Recently I was asked what my first digital camera was. It was the Kodak DCS 200. I started using this camera back in 1994. This was really the bleeding edge of photography technology at the time. It was made by Kodak but was based on a film body, the NIKON 8008S. At the time my main body was a Nikon F4 and I had a N8008s as a backup.
The Kodak DCS 200 images were a massive 1.54MP each. Not much by todays standards but it was incredible back in the mid 90's. The Nikon body and the Kodak back were 2 completely separate pieces. The body could be easily separated from the back and a standard film back could be attached and the camera could shoot film again. Also this is before there were LCD’s on the back to check focus and exposure. It was common to return from a shoot and see my images come up on the screen and they would be purple or black because of the buggy software. Images that were missing because of a hardware error was also a common problem. A Kodak dye sublimation printer was hooked up to my Mac workstation for producing 8 x 10 prints. The prints were limited by the low resolution of the camera but they got the job done.

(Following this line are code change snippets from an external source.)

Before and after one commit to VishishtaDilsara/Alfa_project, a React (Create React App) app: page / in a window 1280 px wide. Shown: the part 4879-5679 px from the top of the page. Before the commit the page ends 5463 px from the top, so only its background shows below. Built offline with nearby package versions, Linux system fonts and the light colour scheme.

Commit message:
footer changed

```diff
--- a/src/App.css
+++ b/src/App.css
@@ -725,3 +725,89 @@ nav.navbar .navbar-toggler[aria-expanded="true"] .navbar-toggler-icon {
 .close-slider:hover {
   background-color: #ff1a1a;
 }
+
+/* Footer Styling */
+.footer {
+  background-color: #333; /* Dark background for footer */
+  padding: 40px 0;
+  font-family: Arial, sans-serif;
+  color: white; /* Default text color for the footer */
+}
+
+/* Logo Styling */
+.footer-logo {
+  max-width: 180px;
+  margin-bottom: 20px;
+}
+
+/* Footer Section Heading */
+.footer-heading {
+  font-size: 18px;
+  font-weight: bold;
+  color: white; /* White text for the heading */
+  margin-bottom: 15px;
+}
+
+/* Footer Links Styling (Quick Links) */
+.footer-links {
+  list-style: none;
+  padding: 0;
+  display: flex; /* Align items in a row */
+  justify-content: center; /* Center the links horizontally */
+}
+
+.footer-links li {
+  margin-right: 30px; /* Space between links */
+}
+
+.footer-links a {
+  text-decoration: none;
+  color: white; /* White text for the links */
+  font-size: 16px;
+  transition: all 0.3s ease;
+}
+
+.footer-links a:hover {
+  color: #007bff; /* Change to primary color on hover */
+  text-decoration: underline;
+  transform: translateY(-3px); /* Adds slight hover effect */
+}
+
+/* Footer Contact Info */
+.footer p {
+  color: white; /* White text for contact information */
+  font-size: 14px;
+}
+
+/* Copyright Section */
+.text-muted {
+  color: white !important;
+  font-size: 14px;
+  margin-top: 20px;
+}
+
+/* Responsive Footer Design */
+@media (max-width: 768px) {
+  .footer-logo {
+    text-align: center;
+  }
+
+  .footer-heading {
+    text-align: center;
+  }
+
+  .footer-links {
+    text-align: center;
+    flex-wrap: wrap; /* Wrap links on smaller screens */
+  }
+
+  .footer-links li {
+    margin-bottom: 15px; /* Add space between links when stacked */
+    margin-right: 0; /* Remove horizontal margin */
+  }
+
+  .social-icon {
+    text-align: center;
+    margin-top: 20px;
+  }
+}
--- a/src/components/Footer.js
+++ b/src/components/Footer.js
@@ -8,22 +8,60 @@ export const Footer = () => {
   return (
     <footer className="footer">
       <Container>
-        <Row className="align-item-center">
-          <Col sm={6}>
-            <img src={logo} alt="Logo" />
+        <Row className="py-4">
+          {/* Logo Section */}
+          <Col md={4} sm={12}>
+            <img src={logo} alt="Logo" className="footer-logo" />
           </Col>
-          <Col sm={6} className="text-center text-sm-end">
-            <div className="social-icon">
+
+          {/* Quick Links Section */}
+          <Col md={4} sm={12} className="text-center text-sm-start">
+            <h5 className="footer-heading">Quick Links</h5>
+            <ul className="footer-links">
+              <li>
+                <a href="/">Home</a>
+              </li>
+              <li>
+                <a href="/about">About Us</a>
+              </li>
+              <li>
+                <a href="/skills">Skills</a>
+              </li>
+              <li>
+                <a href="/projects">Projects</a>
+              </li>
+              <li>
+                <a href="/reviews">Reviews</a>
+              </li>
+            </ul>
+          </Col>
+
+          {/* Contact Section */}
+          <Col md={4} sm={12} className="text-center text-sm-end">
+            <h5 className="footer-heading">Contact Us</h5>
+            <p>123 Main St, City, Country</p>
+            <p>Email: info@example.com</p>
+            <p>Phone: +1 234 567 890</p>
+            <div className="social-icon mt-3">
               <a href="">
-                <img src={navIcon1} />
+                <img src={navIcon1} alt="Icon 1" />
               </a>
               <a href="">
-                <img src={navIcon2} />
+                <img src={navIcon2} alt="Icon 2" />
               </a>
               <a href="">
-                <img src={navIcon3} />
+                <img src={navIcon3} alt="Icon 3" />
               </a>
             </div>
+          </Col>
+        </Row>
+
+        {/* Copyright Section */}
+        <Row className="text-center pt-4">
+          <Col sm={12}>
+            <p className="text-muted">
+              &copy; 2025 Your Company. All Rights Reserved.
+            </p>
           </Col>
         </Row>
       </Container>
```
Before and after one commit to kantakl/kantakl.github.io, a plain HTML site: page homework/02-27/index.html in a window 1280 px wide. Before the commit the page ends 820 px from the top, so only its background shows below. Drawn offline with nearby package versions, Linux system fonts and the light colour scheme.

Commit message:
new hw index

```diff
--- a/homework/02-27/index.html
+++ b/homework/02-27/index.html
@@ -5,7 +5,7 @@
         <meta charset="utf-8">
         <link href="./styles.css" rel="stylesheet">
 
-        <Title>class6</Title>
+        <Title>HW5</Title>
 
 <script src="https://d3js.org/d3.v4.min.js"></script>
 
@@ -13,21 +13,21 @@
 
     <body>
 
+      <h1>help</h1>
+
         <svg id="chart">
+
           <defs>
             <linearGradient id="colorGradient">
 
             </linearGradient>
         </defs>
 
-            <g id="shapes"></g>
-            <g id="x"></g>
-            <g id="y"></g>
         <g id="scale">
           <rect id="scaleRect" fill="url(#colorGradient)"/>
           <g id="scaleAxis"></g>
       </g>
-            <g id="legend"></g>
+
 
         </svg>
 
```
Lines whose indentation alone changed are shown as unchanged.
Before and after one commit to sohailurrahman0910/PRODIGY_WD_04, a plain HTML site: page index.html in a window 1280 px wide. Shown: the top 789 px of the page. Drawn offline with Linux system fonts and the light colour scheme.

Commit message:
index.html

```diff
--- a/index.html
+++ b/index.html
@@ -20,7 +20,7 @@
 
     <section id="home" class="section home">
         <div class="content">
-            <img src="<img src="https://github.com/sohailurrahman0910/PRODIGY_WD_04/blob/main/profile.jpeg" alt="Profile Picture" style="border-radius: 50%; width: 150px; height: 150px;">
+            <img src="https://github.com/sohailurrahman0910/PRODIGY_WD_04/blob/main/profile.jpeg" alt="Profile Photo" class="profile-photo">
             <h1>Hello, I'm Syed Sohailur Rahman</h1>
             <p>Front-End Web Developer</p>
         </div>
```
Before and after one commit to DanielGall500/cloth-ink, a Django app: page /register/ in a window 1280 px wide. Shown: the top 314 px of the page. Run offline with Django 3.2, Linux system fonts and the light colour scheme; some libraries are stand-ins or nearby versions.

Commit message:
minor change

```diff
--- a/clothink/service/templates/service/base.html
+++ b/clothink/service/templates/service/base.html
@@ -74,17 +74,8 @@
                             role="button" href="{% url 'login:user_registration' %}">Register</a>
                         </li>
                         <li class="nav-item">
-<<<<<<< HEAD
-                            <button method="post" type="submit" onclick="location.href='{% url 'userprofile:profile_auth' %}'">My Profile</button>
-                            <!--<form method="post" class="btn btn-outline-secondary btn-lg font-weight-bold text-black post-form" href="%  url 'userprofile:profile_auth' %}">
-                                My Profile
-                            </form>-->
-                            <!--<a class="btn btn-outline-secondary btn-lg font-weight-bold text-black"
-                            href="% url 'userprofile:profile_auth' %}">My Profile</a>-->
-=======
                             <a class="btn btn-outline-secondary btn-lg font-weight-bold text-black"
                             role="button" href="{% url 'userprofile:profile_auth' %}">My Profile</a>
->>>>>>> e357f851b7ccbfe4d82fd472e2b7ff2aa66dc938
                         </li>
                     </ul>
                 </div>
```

I took to digital like a fish to water. I had a great deal of experience at custom printing color and B&W negatives. I am still comfortable in total darkness, kinda miss the old days. As much as I miss the nostalgia of film once you got a taste of digital it was obvious the film workflow was limited. With analog imaging making a comeback I have jumped on the bandwagon and I occasionally shoot film and have been shooting a lot of polaroid.
If you have less then ten years in photography you might have trouble realizing just how the early days of digital were so earth shattering. Being able to have a print just a few minutes after a shoot was unbelievable. But I must say the equipment was very unreliable. Batteries never seemed to last as long as advertised. One of my cameras the battery would occasionally go from full to dead in seconds. The hard drives in the cameras always seemed to have bad blocks of data that ruined the images.
If you have a digital camera that is over 10 years old I say get it out and shoot a few images with it and compare it to your latest camera. We have come a long way in a short period of time.